Until the competition was postponed, its organizers were hoping to fill the theater’s 461 seats. The event is now rescheduled for February 16, 2018.
Beauty pageants are often criticized for objectifying women. But Ikponwosa Ero, a U.N. expert on albinism, has a different perspective about this pageant. A Nigerian with albinism herself, she says some people think beauty and albinism are mutually exclusive: “They are seen as in opposition. This kind of event tries to bring that distance closer together and show these two things can coexist.”
“All the reservations that we tend to have about pageantry and the potential objectification of women, those things are valid,” says Ero. “But in this case, we have to create an exception just because of the neglect. We’re some of the ones who have been left the furthest behind.”
One of the beauty pageant contestants is Monalisa Manyati, a 21-year-old law student. She has experienced cruelty in Mabvuku, a suburb of Harare where she has lived all her life. “I remember years back some kids followed me and were throwing stones at me, calling me ‘munhu akamenya’ — a person who has been peeled. Even today I get that from men who make nasty comments about me when I walk in the streets,” says Manyati.
Despite being harassed, Manyati says it doesn’t shake her confidence. That’s why she signed up for the beauty pageant. “I want to be an inspiration to others,” she says, adding that “seeing other beautiful ladies with the same condition as me gives me strength.”
In many countries in Africa, including Zimbabwe, being born with albinism can be dangerous. The belief persists in some cultures that the body parts of people with albinism can be used in rituals to bring healing or prosperity. Their hair, skin and limbs may be sold on the black market. Children are often targeted in attacks.
From Zimbabwe, Ero has received three reports of violence, including a 26-year-old woman who was murdered and whose body was dismembered, and a teenager who was raped by a man who believed that his action would cure his HIV. Ero says that it’s sometimes difficult to gather information on attacks because local media may not report them, and survivors might feel ashamed to come forward.
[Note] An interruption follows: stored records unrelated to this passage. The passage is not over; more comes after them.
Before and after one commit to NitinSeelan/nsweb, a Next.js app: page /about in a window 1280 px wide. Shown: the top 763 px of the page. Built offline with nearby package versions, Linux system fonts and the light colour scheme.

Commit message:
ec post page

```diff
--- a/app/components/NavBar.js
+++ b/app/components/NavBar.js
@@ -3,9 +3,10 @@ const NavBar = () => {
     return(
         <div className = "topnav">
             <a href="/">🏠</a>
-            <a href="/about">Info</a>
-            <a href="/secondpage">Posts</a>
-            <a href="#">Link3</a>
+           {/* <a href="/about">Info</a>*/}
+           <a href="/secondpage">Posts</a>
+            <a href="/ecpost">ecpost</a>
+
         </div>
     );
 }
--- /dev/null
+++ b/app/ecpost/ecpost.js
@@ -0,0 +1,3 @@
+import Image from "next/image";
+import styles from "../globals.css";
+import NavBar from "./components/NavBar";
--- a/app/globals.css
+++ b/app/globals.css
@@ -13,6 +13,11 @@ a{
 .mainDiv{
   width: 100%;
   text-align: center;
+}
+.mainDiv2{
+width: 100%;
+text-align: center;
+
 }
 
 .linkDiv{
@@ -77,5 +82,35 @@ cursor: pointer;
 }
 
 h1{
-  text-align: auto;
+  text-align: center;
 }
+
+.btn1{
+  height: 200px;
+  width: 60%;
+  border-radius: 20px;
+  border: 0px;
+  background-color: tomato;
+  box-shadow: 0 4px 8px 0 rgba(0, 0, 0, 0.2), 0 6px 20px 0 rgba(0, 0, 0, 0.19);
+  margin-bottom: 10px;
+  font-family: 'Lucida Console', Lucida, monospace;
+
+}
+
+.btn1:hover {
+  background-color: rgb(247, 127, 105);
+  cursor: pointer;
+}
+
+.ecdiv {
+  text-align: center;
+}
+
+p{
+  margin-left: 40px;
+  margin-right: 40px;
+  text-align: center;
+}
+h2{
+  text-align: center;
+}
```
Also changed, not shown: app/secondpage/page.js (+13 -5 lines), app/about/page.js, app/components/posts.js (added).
Under The Same Sun, a Canadian charity that advocates for the rights of people with albinism, began looking at police reports of attacks in 2006 and now compiles data based on newspaper accounts and testimonies from family members. They have counted hundreds of attacks, according to Don Sawatzky, director of operations.
People with albinism face medical challenges as well. An International Journal of Education and Research report found that vision problems related to the condition make it harder for children to keep up in school. A 2012 study also found that people with albinism are at grave risk for skin cancer.
A Tanzanian nonprofit group is producing and distributing free sunscreen, called Kilisun, at the Kilimanjaro Christian Medical Centre, to protect against skin cancer. Rutendo Musa, a pageant contestant with a newborn boy, is studying biological science at a state university. “One day I would love to have my own lab where I will be manufacturing sunscreen lotions for all the people living with albinism here in Zimbabwe,” she says. “If I am crowned Miss Albinism Zimbabwe, it’s going to be a stepping stone for me.”
The contestants range from age 18 to 34 and come from across the country. They were expecting to sing and recite poetry on stage, answer questions and wear traditional African garb. One of the four judges has albinism, one had won a different beauty pageant and two are fashion designers. The prizes include groceries, cosmetics and cash awards from $100 to $250.
With the pageant’s postponement, organizers say it will give them more time to raise money. They want to buy a catwalk for the stage and also want to be able to buy television and radio ads to promote the event.
“It was to some extent disappointing, I must admit, but it was also a blessing in disguise,” says Manyati of the delay. “We now have sufficient time to perfect our walk. You know, like how the fashion models do it.”
Sasha Ingber is a multimedia journalist who has covered science, culture and foreign affairs for such publications as National Geographic, The Washington Post Magazine and Smithsonian. Contact her @SashaIngber